    fine. I don't understand but I'm pretty sure that's what they said. Now
    it's getting a bit fuzzier but maybe also that only photoshop will show
    that extra info & other viewers it won't help.
    paul, Dec 26, 2004
  4. Israel Rodriguez

    Pete D Guest

    The "Pros" will tell you to use AdobeRGB for evrything as it will contain
    more info, etc.
    Pete D, Dec 26, 2004
  5. Israel Rodriguez

    YoYo Guest

    Try it yourself,
    Most printers will only print sRGB even if sent an aRGB file.
    Like I said try it yourself take two photos same settings, one in sRGB the
    other in aRGB and then print both photos without any editing!

    You will then see the diffrence!
    YoYo, Dec 26, 2004
  6. Israel Rodriguez

    leo Guest

    The answer is many printers cannot print vivid color as in AdobeRGB and
    the color outside the printer gamut would be clipped. However, sRGB is
    very narrow, so you won't get surprises but you don't get the advantage
    of the printers' full capability either. The best method is shoot in
    AdobeRGB and then convert the photo to the printer's color space and ask
    for _print as is_ when printing. I do that at Costco (frontier and
    Noritsu) and the prints come out well. It is the same method I use when
    printing on my Epson R200.

    Check to see if this site has the printer profile for the shop you use:
    leo, Dec 26, 2004
  7. Israel Rodriguez

    C J Campbell Guest

    sRGB was originally developed for monitors that were no better than TV sets.
    It is inappropriate even for web graphics now. Any decent printer will have
    the option of printing Adobe RGB. sRGB is all right if you only have a VGA
    monitor, but anyone looking at anything beyond that will want Adobe RGB.
    C J Campbell, Dec 26, 2004
  8. Israel Rodriguez

    Bill Hilton Guest

    Try it yourself,
    No, the printer will print using it's OWN gamut ... most good photo printers
    have gamuts that are wider than sRGB (for sure the high end lasers like the
    Chromira and LightJet, plus all the better Epson, HP and Canon inkjets), but
    for practical business reasons the Fuji Frontier-type printers are set up
    assuming that the files they'll receive are sRGB because that's what most of
    their customers send in.
    Bill Hilton, Dec 26, 2004
  9. Israel Rodriguez

    leo Guest
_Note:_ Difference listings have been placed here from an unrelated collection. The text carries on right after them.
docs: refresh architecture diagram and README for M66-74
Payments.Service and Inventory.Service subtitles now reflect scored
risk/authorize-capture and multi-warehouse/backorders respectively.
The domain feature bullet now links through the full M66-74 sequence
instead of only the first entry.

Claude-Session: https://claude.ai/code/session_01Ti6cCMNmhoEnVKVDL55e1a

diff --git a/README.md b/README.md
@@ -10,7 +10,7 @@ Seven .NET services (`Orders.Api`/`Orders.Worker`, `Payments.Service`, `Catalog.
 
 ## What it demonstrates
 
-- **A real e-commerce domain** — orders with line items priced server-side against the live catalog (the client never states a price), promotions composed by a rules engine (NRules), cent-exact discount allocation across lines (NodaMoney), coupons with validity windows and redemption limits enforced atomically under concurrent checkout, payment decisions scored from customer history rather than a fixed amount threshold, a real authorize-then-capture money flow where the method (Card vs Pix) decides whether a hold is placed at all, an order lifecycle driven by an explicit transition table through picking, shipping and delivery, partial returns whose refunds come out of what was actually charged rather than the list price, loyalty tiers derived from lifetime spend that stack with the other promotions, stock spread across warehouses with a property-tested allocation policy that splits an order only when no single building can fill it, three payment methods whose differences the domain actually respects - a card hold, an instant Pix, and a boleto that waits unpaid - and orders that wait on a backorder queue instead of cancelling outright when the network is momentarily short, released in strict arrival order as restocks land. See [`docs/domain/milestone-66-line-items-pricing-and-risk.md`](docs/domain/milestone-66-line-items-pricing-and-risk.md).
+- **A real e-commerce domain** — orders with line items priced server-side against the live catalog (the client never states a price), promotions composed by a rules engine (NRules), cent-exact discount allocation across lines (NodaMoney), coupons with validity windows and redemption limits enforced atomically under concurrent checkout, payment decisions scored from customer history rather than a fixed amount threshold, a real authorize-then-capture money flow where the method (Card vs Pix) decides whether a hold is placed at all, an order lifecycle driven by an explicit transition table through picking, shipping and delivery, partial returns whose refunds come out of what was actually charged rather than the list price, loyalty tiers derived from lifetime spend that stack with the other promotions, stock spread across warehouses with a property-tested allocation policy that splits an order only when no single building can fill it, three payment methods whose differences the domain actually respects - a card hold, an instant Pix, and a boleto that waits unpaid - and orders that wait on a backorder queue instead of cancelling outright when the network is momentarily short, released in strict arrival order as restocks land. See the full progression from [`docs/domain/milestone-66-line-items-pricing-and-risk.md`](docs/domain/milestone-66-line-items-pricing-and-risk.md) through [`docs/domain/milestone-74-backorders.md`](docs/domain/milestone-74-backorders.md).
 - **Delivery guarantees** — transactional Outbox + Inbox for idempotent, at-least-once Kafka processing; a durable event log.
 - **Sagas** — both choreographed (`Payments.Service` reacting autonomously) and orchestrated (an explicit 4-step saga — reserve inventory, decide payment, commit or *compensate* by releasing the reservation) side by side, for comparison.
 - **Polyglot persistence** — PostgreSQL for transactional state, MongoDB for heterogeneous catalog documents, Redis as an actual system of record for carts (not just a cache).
    There are printer profiles available. Here is the workflow:
    leo, Dec 26, 2004
  10. That may or may not have anything to do with how a particular shop
    handles its workflow. Just because a printer is capable of full color
    management doesn't mean it'll be used. I am certain there's a fair
    amount of variation between one Costco and the next.
    John McWilliams, Dec 27, 2004
  11. Israel Rodriguez
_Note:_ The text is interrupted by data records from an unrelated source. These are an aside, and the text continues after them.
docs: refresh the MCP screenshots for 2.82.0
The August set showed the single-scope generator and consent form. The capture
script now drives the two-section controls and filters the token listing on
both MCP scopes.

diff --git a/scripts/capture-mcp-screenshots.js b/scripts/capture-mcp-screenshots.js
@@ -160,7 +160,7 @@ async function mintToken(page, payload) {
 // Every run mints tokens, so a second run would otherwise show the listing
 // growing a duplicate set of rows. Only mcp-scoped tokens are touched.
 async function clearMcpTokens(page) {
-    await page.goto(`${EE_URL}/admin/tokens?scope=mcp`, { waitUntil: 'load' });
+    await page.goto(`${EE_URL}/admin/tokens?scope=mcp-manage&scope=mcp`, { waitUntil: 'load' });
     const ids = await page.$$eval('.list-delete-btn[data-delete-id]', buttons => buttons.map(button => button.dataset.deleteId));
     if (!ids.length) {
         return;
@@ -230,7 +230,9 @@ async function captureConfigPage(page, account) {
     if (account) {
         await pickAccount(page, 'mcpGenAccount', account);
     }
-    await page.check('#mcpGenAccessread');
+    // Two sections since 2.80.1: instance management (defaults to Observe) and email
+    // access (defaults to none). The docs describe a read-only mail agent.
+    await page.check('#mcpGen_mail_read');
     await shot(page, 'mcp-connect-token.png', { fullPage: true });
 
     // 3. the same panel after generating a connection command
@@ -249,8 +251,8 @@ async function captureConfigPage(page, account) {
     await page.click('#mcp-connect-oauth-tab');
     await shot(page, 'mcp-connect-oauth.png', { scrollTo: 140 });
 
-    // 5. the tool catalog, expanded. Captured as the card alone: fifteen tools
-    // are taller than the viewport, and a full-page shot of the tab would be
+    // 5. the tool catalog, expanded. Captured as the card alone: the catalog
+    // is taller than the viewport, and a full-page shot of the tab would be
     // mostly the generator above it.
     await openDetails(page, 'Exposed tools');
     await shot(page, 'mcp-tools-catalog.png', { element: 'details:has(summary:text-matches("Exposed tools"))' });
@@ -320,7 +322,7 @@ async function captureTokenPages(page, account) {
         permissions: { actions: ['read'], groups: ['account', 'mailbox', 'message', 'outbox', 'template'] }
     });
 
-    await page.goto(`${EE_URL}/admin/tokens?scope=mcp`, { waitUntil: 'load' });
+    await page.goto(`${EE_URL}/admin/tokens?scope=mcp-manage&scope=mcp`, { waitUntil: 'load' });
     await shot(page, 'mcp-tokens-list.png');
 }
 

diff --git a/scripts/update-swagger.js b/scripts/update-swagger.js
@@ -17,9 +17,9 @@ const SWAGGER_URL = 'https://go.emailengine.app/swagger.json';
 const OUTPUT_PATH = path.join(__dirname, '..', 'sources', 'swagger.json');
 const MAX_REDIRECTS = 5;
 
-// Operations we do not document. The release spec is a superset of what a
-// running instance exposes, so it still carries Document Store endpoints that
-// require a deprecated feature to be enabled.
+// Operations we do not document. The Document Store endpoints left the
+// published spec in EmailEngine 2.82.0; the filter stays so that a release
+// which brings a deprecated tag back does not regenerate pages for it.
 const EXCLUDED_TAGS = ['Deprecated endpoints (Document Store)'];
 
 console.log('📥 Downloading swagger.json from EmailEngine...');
    leo Guest

    No. the printer does NOT understand color management. This means you
    can't embed printer profile. However, you should convert the file to the
    printer's color space YOURSELF and remember to tell the operator to
    print without any adjustment. At Costco, you write down the instruction
    in the envelope. The clerk had no problem understanding it. She even
    asked, "no color and brighness correction, correct?" And started to
    explain. Of course, it's up to the person who's actually operating the
    terminal to read the instruction and turn off auto corrections.
    leo, Dec 27, 2004
  12. Israel Rodriguez

    andrew29 Guest

    In general use Adobe RGB. It has a wider gamut; this means that Adobe
    RGB images can contain a wider range of brightly saturated colours.
    You can render (i.e. convert) an image from Adobe RGB to sRGB later
    for web display.

    If you print an image in Adobe RGB without conversion to a printer
    that is expecting sRGB, bad things will happen. For this to work
    properly demands that you have colour management aware software, such
    as Photoshop CS or Qimage.

    If you're not using colour management aware software, you're better
    off using sRGB throughout, but this is definitely second best.

    andrew29, Jan 2, 2005
    1. Advertisements

Ask a Question

Want to reply to this thread or ask your own question?

You'll need to choose a username for the site, which only take a couple of moments (here). After that, you can post your question and our members will help you out.